"We have seen different ways that lottery scammers have used to convince their victims to send money," he said.
"Sometimes after the scammer has exhausted soliciting money in one way, they will develop an intimate relationship with the victim. We have seen quite a number of these cases," the investigator said.
Sergeant Watson further told THE STAR that similar cases have come to the fore recently, including the employment of young female scammers to lure elderly United States men, using intimacy as their scamming tool.
"A lot of these persons are elderly, who feel lonely. When the scammer calls every single day to check up on them, they take advantage of them," Watson said.

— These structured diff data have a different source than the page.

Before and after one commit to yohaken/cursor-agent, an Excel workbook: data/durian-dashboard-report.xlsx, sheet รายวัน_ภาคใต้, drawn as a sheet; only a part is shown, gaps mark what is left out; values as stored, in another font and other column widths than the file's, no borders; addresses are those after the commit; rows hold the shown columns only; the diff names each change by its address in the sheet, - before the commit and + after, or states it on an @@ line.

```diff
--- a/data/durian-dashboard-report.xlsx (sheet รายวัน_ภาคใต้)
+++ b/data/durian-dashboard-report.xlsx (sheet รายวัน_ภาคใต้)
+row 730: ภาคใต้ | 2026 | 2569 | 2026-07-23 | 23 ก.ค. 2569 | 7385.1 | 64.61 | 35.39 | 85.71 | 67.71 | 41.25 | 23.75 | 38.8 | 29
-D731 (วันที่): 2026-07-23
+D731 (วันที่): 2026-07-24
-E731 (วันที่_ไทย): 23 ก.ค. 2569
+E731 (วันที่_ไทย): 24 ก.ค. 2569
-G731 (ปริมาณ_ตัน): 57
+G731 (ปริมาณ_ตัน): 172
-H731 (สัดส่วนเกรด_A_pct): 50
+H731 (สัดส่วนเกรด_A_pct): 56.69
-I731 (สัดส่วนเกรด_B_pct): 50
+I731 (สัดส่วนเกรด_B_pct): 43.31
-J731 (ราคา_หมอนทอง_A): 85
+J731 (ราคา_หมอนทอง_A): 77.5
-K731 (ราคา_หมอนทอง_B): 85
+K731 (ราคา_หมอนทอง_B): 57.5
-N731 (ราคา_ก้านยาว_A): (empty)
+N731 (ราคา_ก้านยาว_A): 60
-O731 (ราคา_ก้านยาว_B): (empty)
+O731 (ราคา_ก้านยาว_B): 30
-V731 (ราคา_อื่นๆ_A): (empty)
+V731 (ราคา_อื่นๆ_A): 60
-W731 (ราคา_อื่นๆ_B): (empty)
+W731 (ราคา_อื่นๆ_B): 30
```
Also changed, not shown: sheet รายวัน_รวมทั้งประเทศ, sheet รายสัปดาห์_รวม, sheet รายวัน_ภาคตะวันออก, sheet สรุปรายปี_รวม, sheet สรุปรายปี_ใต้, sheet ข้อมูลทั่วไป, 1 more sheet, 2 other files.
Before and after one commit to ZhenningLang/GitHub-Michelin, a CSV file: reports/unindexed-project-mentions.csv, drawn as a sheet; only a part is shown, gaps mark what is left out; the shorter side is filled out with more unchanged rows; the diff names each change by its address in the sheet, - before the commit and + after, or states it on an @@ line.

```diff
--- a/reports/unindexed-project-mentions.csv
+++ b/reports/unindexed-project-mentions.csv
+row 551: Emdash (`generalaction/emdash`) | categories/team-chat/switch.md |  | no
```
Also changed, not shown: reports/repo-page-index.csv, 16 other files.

Recently, a 51-year-old woman, Ella Mae Bradley, who resides in Evansville in Indiana, United States, reportedly fell for a Jamaican scammer who had previously scammed her.
She was recently arrested by officials after being implicated in a scheme which left elderly United States residents penniless.
Police alleged that Bradley was a victim of the Jamaican lottery scam in which she was fleeced of several thousand US dollars.
She then reportedly joined the scamming world.
The police further alleged that persons sent a number of cashier's cheques and cash to Bradley's home. The cops said that she, in turn, kept a portion of the ill-gotten money, and sent the rest to the Jamaican scammer.
Bradley reportedly told investigators that she had been a victim of the same scammers for two years and began helping them to try recoup her losses.
She claimed to have sent around US$1 million (approximately J$122 million) to Jamaica during the years inn which she was a victim of lottery scamming.